◆ **Problem description**
Only lines containing "module" belong in the answer, each copied from the entries below.

◆ **Web interface edit records**

• • • •

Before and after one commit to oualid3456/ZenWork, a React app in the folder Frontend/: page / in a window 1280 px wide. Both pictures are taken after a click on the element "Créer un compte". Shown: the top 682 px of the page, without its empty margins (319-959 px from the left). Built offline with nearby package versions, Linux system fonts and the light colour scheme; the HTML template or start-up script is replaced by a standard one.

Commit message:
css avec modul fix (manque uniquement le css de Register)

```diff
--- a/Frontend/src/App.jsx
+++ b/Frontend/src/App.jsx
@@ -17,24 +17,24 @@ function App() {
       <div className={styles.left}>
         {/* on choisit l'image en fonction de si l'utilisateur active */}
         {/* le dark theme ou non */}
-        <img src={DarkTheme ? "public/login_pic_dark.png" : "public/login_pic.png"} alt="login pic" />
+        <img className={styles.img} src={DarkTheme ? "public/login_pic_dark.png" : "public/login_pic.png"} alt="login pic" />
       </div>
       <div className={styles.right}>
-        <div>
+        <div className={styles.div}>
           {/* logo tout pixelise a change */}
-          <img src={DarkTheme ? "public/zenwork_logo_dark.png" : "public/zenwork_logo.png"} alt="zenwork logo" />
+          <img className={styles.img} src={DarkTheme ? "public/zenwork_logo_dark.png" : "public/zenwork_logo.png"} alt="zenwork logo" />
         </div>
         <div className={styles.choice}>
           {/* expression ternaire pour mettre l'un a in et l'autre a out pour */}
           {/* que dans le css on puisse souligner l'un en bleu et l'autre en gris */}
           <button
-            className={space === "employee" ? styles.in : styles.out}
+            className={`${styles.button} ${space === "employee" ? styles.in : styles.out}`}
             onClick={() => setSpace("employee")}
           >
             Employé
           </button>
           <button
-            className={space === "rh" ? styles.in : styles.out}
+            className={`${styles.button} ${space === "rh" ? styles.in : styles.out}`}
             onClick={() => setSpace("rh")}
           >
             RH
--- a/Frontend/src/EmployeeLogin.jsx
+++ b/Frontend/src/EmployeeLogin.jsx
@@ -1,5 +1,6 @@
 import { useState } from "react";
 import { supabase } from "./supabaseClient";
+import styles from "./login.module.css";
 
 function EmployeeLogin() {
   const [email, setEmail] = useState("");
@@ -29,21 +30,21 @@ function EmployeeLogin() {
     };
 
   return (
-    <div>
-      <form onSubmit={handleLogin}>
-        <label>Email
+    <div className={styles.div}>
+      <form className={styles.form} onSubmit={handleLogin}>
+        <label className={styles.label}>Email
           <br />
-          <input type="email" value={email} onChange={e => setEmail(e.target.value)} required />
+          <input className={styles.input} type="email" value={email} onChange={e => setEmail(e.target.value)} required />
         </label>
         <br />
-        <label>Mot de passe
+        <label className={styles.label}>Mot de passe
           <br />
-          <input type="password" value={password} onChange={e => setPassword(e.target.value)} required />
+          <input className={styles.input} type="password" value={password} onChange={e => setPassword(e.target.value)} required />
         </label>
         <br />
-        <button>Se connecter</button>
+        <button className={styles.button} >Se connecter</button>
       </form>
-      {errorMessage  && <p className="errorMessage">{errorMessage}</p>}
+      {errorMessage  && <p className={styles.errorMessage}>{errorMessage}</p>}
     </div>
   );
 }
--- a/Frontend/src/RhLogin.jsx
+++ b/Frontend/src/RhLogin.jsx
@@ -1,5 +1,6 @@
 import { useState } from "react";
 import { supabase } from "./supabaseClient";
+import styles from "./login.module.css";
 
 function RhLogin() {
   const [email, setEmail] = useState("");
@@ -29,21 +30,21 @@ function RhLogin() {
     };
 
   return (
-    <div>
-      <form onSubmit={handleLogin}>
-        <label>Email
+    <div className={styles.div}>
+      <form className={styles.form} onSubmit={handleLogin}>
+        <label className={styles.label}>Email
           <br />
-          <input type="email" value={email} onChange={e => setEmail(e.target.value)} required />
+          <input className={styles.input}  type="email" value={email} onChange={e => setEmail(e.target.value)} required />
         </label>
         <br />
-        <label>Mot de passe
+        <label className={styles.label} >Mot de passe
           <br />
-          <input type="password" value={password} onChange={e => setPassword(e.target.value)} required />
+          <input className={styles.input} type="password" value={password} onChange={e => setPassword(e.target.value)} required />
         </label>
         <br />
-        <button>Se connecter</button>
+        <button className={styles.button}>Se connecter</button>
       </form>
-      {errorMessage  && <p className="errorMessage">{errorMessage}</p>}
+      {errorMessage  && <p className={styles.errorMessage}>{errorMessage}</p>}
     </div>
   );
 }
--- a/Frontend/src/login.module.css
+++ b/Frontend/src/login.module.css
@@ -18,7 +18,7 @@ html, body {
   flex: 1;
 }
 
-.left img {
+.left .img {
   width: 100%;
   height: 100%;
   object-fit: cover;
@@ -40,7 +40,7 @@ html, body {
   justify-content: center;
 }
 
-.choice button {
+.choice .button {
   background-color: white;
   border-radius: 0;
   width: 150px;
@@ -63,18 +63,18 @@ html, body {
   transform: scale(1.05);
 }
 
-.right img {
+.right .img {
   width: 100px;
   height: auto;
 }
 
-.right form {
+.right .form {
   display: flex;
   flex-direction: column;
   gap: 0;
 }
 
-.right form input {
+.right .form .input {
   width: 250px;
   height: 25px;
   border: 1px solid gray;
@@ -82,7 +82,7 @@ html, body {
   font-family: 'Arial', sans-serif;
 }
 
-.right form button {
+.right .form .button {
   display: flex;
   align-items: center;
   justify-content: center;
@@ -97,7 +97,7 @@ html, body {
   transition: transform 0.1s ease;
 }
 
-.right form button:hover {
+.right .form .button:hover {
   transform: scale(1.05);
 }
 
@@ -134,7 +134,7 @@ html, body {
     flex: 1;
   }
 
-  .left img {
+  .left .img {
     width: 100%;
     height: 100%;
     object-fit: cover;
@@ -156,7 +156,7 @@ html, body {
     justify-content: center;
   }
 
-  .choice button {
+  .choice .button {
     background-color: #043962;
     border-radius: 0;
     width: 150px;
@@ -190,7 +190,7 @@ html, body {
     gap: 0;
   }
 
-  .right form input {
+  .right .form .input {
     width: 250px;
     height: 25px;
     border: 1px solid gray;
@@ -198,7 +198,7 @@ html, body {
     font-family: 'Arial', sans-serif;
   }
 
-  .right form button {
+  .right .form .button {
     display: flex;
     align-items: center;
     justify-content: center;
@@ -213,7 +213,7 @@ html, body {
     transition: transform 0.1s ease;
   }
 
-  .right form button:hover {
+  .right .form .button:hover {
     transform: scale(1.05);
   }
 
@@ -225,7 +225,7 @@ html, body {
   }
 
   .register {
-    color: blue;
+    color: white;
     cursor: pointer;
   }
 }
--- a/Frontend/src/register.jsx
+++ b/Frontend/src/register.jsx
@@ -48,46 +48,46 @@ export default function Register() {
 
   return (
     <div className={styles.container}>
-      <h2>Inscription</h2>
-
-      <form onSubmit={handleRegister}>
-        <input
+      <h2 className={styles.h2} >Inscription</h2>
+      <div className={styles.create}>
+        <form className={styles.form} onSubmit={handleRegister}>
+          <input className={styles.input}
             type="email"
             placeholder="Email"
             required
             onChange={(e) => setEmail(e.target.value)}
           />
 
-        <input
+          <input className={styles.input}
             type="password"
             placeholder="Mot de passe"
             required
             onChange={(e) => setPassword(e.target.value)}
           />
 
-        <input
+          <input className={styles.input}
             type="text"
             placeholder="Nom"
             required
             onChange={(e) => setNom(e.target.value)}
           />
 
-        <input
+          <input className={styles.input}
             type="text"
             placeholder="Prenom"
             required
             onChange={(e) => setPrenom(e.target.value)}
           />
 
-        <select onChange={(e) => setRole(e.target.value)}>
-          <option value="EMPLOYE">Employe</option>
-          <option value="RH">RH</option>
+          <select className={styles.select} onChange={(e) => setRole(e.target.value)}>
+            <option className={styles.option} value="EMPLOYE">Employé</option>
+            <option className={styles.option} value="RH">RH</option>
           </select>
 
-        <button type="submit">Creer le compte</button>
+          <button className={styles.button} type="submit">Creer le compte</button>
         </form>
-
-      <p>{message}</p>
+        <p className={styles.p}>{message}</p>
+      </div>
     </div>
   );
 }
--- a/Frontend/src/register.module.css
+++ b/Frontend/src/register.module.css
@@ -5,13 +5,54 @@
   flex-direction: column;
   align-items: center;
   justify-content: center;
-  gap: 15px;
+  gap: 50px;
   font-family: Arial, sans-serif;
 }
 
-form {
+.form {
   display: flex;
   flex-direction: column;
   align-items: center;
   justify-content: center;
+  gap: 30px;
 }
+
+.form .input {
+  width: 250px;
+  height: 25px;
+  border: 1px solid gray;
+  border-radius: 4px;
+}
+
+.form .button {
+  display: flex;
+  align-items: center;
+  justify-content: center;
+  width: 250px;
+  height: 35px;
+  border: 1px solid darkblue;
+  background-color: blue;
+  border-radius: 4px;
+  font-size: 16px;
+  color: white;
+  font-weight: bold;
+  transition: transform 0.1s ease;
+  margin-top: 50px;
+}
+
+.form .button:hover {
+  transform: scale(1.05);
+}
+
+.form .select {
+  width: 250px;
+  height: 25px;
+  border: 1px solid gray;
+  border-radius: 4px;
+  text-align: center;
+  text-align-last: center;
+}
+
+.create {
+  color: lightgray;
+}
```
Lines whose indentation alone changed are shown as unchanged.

• • • •

◆ **Solution for this exercise**
+import styles from "./login.module.css";
+import styles from "./login.module.css";
--- a/Frontend/src/login.module.css
+++ b/Frontend/src/login.module.css
--- a/Frontend/src/register.module.css
+++ b/Frontend/src/register.module.css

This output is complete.